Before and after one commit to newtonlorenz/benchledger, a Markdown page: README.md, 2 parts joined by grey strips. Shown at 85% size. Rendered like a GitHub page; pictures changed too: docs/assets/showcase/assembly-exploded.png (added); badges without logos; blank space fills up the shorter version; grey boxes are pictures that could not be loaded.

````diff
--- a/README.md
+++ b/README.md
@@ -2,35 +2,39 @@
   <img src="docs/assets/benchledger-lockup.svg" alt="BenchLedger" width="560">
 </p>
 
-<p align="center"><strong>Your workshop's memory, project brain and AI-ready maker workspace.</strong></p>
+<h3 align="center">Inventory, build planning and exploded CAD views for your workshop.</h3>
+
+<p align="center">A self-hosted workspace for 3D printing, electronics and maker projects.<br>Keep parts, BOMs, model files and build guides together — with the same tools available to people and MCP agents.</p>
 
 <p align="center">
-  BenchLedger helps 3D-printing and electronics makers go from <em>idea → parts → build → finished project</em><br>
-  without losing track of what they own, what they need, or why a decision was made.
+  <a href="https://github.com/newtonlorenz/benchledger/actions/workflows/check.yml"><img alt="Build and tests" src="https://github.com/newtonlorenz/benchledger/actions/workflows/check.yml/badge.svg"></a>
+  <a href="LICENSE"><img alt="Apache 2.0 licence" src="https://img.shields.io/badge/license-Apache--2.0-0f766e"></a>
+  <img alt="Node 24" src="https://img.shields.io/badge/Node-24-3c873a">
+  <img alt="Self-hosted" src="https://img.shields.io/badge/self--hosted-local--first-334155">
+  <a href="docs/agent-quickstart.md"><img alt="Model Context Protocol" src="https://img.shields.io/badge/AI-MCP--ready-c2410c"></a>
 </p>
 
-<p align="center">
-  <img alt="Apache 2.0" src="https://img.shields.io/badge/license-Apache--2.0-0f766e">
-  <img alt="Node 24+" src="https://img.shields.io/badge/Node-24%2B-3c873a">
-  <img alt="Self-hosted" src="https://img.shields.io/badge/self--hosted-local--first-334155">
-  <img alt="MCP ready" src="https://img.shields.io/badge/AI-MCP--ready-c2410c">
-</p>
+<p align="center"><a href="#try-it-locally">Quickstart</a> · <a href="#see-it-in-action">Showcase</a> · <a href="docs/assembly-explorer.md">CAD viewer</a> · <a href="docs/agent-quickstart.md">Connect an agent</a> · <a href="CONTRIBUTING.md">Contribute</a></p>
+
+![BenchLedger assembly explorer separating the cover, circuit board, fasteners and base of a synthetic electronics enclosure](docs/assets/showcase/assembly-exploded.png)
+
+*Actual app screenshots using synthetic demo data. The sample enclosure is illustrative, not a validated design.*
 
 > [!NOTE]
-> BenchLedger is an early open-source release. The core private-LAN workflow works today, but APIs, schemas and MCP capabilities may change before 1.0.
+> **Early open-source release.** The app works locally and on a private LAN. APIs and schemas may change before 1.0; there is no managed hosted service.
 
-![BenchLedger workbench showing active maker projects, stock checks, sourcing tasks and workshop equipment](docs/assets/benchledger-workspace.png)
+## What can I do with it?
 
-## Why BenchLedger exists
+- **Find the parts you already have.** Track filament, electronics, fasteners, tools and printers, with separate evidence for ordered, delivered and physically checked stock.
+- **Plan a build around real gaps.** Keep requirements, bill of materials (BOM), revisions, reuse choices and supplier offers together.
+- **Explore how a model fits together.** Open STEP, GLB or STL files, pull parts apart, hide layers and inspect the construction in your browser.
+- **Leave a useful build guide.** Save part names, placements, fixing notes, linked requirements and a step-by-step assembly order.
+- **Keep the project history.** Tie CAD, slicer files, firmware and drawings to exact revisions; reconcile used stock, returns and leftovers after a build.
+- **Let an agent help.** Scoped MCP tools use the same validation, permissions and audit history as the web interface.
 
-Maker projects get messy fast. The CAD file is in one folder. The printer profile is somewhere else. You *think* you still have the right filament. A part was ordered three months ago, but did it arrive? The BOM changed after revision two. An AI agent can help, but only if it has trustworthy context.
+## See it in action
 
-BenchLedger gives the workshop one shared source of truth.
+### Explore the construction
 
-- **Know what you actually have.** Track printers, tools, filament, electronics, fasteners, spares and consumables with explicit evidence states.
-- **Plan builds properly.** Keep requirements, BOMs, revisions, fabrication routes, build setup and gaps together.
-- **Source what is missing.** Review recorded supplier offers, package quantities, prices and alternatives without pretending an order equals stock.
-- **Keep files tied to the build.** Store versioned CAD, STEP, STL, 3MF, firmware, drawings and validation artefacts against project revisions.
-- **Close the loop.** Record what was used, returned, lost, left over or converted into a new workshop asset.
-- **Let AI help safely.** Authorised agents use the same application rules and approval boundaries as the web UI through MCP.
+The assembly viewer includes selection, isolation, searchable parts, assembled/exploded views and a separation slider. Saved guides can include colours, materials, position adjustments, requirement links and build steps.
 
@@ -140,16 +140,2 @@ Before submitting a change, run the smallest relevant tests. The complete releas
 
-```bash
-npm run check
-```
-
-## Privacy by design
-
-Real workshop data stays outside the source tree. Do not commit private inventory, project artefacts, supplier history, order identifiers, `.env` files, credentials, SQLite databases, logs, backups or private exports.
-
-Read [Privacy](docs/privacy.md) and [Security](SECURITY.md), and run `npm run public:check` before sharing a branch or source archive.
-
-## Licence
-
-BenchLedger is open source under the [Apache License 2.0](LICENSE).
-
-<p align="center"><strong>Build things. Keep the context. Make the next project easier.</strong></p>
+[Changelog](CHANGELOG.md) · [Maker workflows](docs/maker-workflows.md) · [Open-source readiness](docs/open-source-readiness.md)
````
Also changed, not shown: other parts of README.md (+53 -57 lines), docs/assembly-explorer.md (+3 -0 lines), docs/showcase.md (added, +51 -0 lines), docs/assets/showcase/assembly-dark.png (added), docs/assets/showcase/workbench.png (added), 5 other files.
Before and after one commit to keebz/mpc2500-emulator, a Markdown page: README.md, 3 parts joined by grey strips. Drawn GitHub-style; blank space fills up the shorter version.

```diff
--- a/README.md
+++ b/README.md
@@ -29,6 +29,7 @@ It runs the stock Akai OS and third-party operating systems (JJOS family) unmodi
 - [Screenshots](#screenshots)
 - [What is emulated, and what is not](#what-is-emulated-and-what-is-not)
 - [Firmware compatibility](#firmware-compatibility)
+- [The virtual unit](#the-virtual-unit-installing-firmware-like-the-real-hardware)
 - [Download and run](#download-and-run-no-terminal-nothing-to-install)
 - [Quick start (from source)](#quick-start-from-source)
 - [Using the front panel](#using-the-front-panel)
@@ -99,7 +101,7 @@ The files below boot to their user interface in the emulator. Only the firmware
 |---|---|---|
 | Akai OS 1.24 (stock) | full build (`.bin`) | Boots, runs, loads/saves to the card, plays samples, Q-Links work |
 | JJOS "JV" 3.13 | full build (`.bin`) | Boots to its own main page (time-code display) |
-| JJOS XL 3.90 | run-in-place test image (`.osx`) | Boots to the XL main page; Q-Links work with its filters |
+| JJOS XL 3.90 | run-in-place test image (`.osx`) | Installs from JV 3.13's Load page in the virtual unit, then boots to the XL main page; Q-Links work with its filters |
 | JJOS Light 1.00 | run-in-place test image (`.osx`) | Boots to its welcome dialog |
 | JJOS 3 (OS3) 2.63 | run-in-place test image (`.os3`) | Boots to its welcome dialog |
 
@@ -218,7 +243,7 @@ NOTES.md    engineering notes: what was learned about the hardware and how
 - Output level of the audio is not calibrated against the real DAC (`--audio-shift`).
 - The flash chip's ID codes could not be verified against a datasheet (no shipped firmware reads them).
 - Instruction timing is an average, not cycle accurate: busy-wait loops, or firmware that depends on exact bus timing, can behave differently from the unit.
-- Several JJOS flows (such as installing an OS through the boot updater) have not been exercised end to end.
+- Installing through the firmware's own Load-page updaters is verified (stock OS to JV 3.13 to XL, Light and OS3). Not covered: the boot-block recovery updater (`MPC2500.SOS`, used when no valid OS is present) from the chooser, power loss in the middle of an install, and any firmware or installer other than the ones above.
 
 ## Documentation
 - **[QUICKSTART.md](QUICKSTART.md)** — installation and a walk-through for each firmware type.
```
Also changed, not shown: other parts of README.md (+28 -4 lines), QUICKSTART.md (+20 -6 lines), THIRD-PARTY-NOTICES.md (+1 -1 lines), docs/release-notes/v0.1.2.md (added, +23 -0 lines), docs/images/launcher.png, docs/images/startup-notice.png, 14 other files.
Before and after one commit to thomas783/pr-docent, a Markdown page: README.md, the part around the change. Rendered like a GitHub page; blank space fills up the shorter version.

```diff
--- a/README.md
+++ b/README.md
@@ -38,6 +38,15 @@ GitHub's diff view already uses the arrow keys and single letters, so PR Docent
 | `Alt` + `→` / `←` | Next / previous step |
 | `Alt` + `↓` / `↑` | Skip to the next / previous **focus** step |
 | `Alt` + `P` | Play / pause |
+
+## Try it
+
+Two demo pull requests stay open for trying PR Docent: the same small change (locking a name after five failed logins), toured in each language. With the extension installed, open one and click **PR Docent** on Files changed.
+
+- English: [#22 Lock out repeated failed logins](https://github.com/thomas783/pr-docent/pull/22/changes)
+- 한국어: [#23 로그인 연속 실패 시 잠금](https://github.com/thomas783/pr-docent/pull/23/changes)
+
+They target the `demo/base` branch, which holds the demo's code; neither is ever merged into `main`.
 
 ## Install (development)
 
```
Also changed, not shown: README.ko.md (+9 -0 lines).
● ● ● ● ● ● ●
▶ **Work to be completed**: Lines with the word "main" in them should be copied from the preceding records.

▶ **Result of this exercise**:
 | JJOS "JV" 3.13 | full build (`.bin`) | Boots to its own main page (time-code display) |
-| JJOS XL 3.90 | run-in-place test image (`.osx`) | Boots to the XL main page; Q-Links work with its filters |
+| JJOS XL 3.90 | run-in-place test image (`.osx`) | Installs from JV 3.13's Load page in the virtual unit, then boots to the XL main page; Q-Links work with its filters |
+They target the `demo/base` branch, which holds the demo's code; neither is ever merged into `main`.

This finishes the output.